The records must be repeated exactly and in their entirety.

[Start of section]

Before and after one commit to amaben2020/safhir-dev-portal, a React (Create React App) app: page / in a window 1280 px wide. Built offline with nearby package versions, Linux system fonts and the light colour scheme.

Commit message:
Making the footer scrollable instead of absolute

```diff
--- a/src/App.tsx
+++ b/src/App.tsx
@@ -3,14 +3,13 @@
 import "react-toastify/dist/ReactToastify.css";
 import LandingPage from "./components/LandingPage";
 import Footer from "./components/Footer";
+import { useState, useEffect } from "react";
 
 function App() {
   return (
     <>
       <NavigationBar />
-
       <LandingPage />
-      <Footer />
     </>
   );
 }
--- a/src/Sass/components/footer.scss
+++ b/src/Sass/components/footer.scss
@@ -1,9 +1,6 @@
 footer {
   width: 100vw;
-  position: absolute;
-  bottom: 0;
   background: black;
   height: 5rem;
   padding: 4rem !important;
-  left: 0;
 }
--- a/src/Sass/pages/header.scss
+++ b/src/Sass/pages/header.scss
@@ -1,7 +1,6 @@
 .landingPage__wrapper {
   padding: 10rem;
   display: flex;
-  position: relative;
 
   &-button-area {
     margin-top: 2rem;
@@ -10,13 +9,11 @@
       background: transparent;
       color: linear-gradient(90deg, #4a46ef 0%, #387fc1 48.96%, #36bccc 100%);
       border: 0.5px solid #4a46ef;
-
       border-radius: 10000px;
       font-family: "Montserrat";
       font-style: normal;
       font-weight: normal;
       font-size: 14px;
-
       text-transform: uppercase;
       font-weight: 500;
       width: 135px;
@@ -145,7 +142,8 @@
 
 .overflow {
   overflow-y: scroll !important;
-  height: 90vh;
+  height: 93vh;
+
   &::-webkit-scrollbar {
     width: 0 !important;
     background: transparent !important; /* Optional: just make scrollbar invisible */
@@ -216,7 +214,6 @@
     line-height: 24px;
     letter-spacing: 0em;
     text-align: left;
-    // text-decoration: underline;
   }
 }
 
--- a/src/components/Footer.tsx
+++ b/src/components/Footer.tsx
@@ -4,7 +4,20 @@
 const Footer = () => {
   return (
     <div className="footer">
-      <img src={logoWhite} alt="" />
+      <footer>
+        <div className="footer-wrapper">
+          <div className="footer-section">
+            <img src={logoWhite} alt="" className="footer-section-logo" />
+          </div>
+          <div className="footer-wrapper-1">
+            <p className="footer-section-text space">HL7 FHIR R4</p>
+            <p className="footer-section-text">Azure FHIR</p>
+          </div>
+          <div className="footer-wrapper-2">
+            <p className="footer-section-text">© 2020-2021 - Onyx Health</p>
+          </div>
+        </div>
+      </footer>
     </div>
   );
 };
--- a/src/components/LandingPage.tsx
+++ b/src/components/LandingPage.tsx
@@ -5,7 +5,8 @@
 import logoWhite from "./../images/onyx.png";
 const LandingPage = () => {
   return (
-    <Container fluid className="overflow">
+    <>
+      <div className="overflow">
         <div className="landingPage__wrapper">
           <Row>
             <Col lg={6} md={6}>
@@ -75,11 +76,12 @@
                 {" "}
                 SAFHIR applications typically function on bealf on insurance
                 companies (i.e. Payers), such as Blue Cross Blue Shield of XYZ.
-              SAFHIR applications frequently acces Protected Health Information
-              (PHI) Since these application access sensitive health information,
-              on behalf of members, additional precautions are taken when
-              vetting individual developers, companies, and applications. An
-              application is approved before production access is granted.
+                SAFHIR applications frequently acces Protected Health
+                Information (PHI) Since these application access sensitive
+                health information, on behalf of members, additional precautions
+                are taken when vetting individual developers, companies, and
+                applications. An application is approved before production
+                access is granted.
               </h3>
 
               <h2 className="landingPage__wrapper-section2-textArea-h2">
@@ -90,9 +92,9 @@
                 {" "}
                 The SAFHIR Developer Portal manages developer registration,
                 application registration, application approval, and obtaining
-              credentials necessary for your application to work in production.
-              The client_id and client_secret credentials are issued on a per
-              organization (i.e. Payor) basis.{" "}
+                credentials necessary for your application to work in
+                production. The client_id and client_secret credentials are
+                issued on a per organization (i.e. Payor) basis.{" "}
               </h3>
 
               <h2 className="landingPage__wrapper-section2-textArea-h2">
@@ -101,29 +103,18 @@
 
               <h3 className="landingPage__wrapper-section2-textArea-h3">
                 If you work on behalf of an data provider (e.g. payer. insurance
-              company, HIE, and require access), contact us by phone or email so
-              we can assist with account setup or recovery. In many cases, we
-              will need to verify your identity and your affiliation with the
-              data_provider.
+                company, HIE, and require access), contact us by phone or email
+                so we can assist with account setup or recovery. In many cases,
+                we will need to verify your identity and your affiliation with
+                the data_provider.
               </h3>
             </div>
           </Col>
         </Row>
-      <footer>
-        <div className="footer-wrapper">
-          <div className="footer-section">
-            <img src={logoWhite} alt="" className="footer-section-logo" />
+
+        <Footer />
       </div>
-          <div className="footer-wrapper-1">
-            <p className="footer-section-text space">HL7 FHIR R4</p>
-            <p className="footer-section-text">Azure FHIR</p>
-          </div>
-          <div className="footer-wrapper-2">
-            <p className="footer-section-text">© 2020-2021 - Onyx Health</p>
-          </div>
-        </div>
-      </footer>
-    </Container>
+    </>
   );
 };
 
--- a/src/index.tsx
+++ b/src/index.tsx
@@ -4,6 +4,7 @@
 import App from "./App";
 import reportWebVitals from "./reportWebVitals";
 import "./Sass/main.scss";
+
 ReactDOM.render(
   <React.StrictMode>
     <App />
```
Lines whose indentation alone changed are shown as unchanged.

[End of section]

**EXERCISE OUTPUT**
Before and after one commit to amaben2020/safhir-dev-portal, a React (Create React App) app: page / in a window 1280 px wide. Built offline with nearby package versions, Linux system fonts and the light colour scheme.

Commit message:
Making the footer scrollable instead of absolute

```diff
--- a/src/App.tsx
+++ b/src/App.tsx
@@ -3,14 +3,13 @@
 import "react-toastify/dist/ReactToastify.css";
 import LandingPage from "./components/LandingPage";
 import Footer from "./components/Footer";
+import { useState, useEffect } from "react";
 
 function App() {
   return (
     <>
       <NavigationBar />
-
       <LandingPage />
-      <Footer />
     </>
   );
 }
--- a/src/Sass/components/footer.scss
+++ b/src/Sass/components/footer.scss
@@ -1,9 +1,6 @@
 footer {
   width: 100vw;
-  position: absolute;
-  bottom: 0;
   background: black;
   height: 5rem;
   padding: 4rem !important;
-  left: 0;
 }
--- a/src/Sass/pages/header.scss
+++ b/src/Sass/pages/header.scss
@@ -1,7 +1,6 @@
 .landingPage__wrapper {
   padding: 10rem;
   display: flex;
-  position: relative;
 
   &-button-area {
     margin-top: 2rem;
@@ -10,13 +9,11 @@
       background: transparent;
       color: linear-gradient(90deg, #4a46ef 0%, #387fc1 48.96%, #36bccc 100%);
       border: 0.5px solid #4a46ef;
-
       border-radius: 10000px;
       font-family: "Montserrat";
       font-style: normal;
       font-weight: normal;
       font-size: 14px;
-
       text-transform: uppercase;
       font-weight: 500;
       width: 135px;
@@ -145,7 +142,8 @@
 
 .overflow {
   overflow-y: scroll !important;
-  height: 90vh;
+  height: 93vh;
+
   &::-webkit-scrollbar {
     width: 0 !important;
     background: transparent !important; /* Optional: just make scrollbar invisible */
@@ -216,7 +214,6 @@
     line-height: 24px;
     letter-spacing: 0em;
     text-align: left;
-    // text-decoration: underline;
   }
 }
 
--- a/src/components/Footer.tsx
+++ b/src/components/Footer.tsx
@@ -4,7 +4,20 @@
 const Footer = () => {
   return (
     <div className="footer">
-      <img src={logoWhite} alt="" />
+      <footer>
+        <div className="footer-wrapper">
+          <div className="footer-section">
+            <img src={logoWhite} alt="" className="footer-section-logo" />
+          </div>
+          <div className="footer-wrapper-1">
+            <p className="footer-section-text space">HL7 FHIR R4</p>
+            <p className="footer-section-text">Azure FHIR</p>
+          </div>
+          <div className="footer-wrapper-2">
+            <p className="footer-section-text">© 2020-2021 - Onyx Health</p>
+          </div>
+        </div>
+      </footer>
     </div>
   );
 };
--- a/src/components/LandingPage.tsx
+++ b/src/components/LandingPage.tsx
@@ -5,7 +5,8 @@
 import logoWhite from "./../images/onyx.png";
 const LandingPage = () => {
   return (
-    <Container fluid className="overflow">
+    <>
+      <div className="overflow">
         <div className="landingPage__wrapper">
           <Row>
             <Col lg={6} md={6}>
@@ -75,11 +76,12 @@
                 {" "}
                 SAFHIR applications typically function on bealf on insurance
                 companies (i.e. Payers), such as Blue Cross Blue Shield of XYZ.
-              SAFHIR applications frequently acces Protected Health Information
-              (PHI) Since these application access sensitive health information,
-              on behalf of members, additional precautions are taken when
-              vetting individual developers, companies, and applications. An
-              application is approved before production access is granted.
+                SAFHIR applications frequently acces Protected Health
+                Information (PHI) Since these application access sensitive
+                health information, on behalf of members, additional precautions
+                are taken when vetting individual developers, companies, and
+                applications. An application is approved before production
+                access is granted.
               </h3>
 
               <h2 className="landingPage__wrapper-section2-textArea-h2">
@@ -90,9 +92,9 @@
                 {" "}
                 The SAFHIR Developer Portal manages developer registration,
                 application registration, application approval, and obtaining
-              credentials necessary for your application to work in production.
-              The client_id and client_secret credentials are issued on a per
-              organization (i.e. Payor) basis.{" "}
+                credentials necessary for your application to work in
+                production. The client_id and client_secret credentials are
+                issued on a per organization (i.e. Payor) basis.{" "}
               </h3>
 
               <h2 className="landingPage__wrapper-section2-textArea-h2">
@@ -101,29 +103,18 @@
 
               <h3 className="landingPage__wrapper-section2-textArea-h3">
                 If you work on behalf of an data provider (e.g. payer. insurance
-              company, HIE, and require access), contact us by phone or email so
-              we can assist with account setup or recovery. In many cases, we
-              will need to verify your identity and your affiliation with the
-              data_provider.
+                company, HIE, and require access), contact us by phone or email
+                so we can assist with account setup or recovery. In many cases,
+                we will need to verify your identity and your affiliation with
+                the data_provider.
               </h3>
             </div>
           </Col>
         </Row>
-      <footer>
-        <div className="footer-wrapper">
-          <div className="footer-section">
-            <img src={logoWhite} alt="" className="footer-section-logo" />
+
+        <Footer />
       </div>
-          <div className="footer-wrapper-1">
-            <p className="footer-section-text space">HL7 FHIR R4</p>
-            <p className="footer-section-text">Azure FHIR</p>
-          </div>
-          <div className="footer-wrapper-2">
-            <p className="footer-section-text">© 2020-2021 - Onyx Health</p>
-          </div>
-        </div>
-      </footer>
-    </Container>
+    </>
   );
 };
 
--- a/src/index.tsx
+++ b/src/index.tsx
@@ -4,6 +4,7 @@
 import App from "./App";
 import reportWebVitals from "./reportWebVitals";
 import "./Sass/main.scss";
+
 ReactDOM.render(
   <React.StrictMode>
     <App />
```
Lines whose indentation alone changed are shown as unchanged.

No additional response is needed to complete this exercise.